Samsung is releasing a tablet, the Galaxy Tab 3, just for kids. It is being rolled out in South Korea and possibly the UK, India and Africa before making its way to the US market.
With technology pieces being produced specifically for children, the ability to advance the Gospel to younger people increases as well. Hence why we have begun developing church-friendly, Bible-rich digital ministry initiatives like Incredible Islands and Bible App for Kids.
But on the other side of the debate psychologists and parents contend that too much technology introduced at too young an age is bad for kids. There is an outcry that screen time of any sort is detrimental to infant, toddler, and elementary aged children’s cognitive and social—and in some cases, physical—development.
Japan is planning to introduce “fasting” camps for youth meant to “detox” or break them from Internet addiction, which is being blamed for causing sleeping and eating disorders as well as depression in young people.
Since we are raising the first generation of digital natives, they are basically an experiment. We won’t know about lasting effects of technology until more time has passed.
What we do know is that, for better or for worse, kids are increasingly immersing in the technology pool at younger and younger ages. That is why we have placed a significant focus on developing digital ministry tools to support parents and churches by providing them with quality, age-appropriate, Scripture-rich content that is a good digital option for kids to engage with.
Kevin Kelley, author of “What Technology Wants” describes the dynamic pull of technology as, “The technium also wants what every living system wants: to perpetuate itself, to keep itself going. And as it grows, those inherent wants are gaining in complexity and force”.
Technology itself isn’t evil. It’s simply a tool, and a very mesmerizing, captivating tool at that. But it won’t monitor itself, and children aren’t yet equipped to self-supervise or restrict themselves in this arena. Parents, partnered with Christian influencers in the Church, need to work on becoming more intentional about helping kids learn to be smart and safe digital citizens. Good parenting—with great Church support—ought to guide what healthy technology boundaries look like.

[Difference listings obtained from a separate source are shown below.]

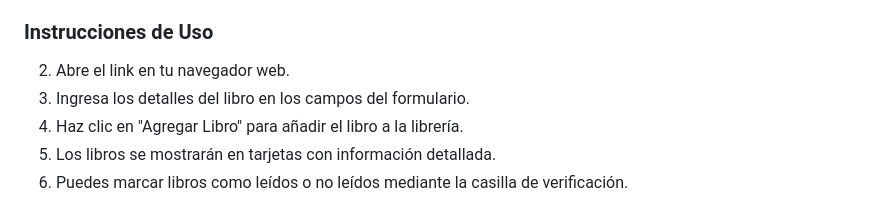
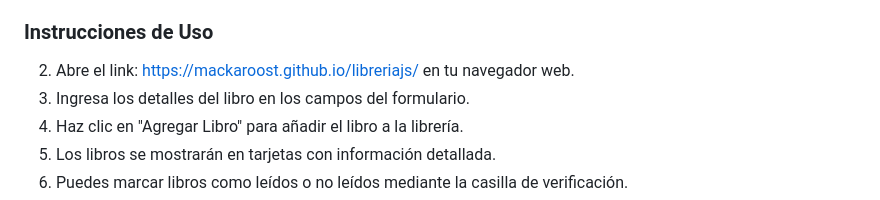
Before and after one commit to Mackaroost/libreriajs, a Markdown page: README.md, the part around the change. Rendered like a GitHub page.

```diff
--- a/README.md
+++ b/README.md
@@ -61,7 +61,7 @@ La imagen muestra la página de inicio de la aplicación. En ella se pueden obse
 
 ### Instrucciones de Uso
 
-2.  Abre el link en tu navegador web.
+2.  Abre el link: https://mackaroost.github.io/libreriajs/ en tu navegador web.
 4.  Ingresa los detalles del libro en los campos del formulario.
 6.  Haz clic en "Agregar Libro" para añadir el libro a la librería.
 8.  Los libros se mostrarán en tarjetas con información detallada.
```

Kelly, Kevin. What Technology Wants. New York: Viking Penguin, 2010. Print.